These days, 96-year-old Bob Clark cracks jokes, tells great stories, and flirts with the staff, either from the comfort of his easy chair in his room at Park Centre in Newton or from the hallways and gathering spaces in his wheelchair.
Perhaps Clark gets his undeniable charm from his days as the pianist for Putt Kenrick and his Southern Iowa Swingsters.
“I wasn’t a rock star, but I played for a ten-piece orchestra out of Knoxville, back in the thirties,” Clark said. “(We played) modern dance music. We played all over the Midwest.”
During the Depression Era of the 1930s, “Swing” music was extremely popular.
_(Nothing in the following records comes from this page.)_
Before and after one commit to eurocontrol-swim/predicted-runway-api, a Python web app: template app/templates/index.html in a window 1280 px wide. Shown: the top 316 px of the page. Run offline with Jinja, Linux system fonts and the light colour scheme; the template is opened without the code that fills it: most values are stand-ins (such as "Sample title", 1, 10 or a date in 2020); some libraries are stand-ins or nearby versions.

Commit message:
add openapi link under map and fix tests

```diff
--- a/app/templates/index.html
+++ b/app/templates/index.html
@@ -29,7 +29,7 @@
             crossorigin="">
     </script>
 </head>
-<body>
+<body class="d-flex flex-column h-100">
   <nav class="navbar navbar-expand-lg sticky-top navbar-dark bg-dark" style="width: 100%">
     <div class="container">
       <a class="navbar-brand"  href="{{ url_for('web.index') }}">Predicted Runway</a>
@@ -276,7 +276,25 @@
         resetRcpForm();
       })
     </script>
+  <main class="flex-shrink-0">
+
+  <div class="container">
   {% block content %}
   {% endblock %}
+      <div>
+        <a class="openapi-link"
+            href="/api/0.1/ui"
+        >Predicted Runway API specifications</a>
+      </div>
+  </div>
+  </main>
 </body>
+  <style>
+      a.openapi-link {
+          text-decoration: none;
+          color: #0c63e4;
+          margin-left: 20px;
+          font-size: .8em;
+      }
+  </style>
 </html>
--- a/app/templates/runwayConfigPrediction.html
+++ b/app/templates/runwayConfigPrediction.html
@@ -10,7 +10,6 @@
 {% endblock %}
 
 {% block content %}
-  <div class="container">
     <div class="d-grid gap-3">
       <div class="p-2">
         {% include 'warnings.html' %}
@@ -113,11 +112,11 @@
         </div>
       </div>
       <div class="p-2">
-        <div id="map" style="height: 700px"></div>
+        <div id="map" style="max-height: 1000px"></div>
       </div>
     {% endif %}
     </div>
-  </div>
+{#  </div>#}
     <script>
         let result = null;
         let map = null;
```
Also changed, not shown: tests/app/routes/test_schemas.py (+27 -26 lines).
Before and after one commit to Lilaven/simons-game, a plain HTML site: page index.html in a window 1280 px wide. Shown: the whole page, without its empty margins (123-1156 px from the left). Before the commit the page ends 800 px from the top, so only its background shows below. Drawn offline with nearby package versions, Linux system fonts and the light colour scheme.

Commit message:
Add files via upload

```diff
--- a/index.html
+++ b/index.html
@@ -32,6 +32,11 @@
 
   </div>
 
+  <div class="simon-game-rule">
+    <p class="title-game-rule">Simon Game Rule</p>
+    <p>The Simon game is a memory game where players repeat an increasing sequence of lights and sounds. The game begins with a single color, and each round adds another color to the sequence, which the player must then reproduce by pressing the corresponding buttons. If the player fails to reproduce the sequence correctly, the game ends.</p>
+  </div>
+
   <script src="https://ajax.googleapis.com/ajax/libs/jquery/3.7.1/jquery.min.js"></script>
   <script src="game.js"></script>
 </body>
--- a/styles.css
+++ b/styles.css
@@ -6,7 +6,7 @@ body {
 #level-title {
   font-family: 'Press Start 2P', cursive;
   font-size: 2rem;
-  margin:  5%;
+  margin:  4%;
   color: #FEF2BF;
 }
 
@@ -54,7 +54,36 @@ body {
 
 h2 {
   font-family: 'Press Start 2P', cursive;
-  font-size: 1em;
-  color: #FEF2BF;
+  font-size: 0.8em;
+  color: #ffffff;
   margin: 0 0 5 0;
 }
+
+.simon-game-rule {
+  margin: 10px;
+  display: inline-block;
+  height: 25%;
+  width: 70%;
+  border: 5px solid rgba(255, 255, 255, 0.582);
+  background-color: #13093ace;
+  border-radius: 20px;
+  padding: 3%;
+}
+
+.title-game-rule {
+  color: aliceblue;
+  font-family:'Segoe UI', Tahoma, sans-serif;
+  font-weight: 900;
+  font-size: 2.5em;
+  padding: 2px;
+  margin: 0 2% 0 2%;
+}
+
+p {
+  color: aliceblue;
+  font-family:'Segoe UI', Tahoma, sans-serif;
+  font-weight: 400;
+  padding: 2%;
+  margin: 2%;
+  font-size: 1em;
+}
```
According to Clark, he and his bandmates played one to two shows a week. They were booked for a lot of shows at Masonic Lodges, which led to some interesting demographic changes.
“Masonic Lodge, you got a lot of the older folks, they weren’t hip like the young ones,” Clark said. “Played down in Pella, and I’ll tell ya — when it got to be twelve o’clock, ya quit. They were very strict and very religious.”
Clark isn’t sure where he caught the musical bug from. His father played the guitar and taught lessons, he said, and he and his sister took piano lessons for 50 cents an hour, off and on, for three or four years. He said he also played the trumpet for the Colfax High School band.
“No, not really,” Clark said when asked if he still plays piano. “Haven’t done it for so long, they got two pianos here, but I don’t play. (Stopped playing) several years ago. I’m 96, there’s a time to stop.”
Although he said his father taught guitar, he said things didn’t go over as well when his father tried to teach him.
“He taught me a few chords and that was it, he got disgusted with me,” Clark said jokingly. “Like your dad would with you, I don’t know why. I don’t remember if I broke a few strings or not, I could have.”
While Clark may not have followed in his dad’s footsteps with the guitar, his piano lessons helped pay the bills.
“I had a day job (too),” Clark said. “I made three bucks (from performing) and I gave my driver a dollar and half for taking me to dances. Of course you know, three bucks back then was a helluva lot of money. Well not a lot, but it was good. I kept my mother (afloat) on it.”
Clark said he and the Swingsters performed at night and he spent his days at a manure factory in Colfax. Despite having two jobs, Clark said he had to get rides to shows.
“I didn’t have a car and I had to have somebody take me … it was the Depression,” Clark said. “Your damn right I know what it’s like to go hungry, you bet. Back then you couldn’t get a job. I played for three dollars a night; nowadays they make all kinds of money. I don’t know how much.”
Clark said that after a few years, he left the Swingsters for good and continued working in the manufacturing field. He spent 35 years in a factory before retiring in 1979.
“No pension, just Social Security,” Clark said jokingly. “We wasn’t organized, no union.”
Clark may not have had a happy ending with the factory, but he seemed to really enjoy those years with the Swingsters.
“Oh yeah, I wasn’t married, of course” Clark said of his time on the road. “I think we made a lot of people happy.”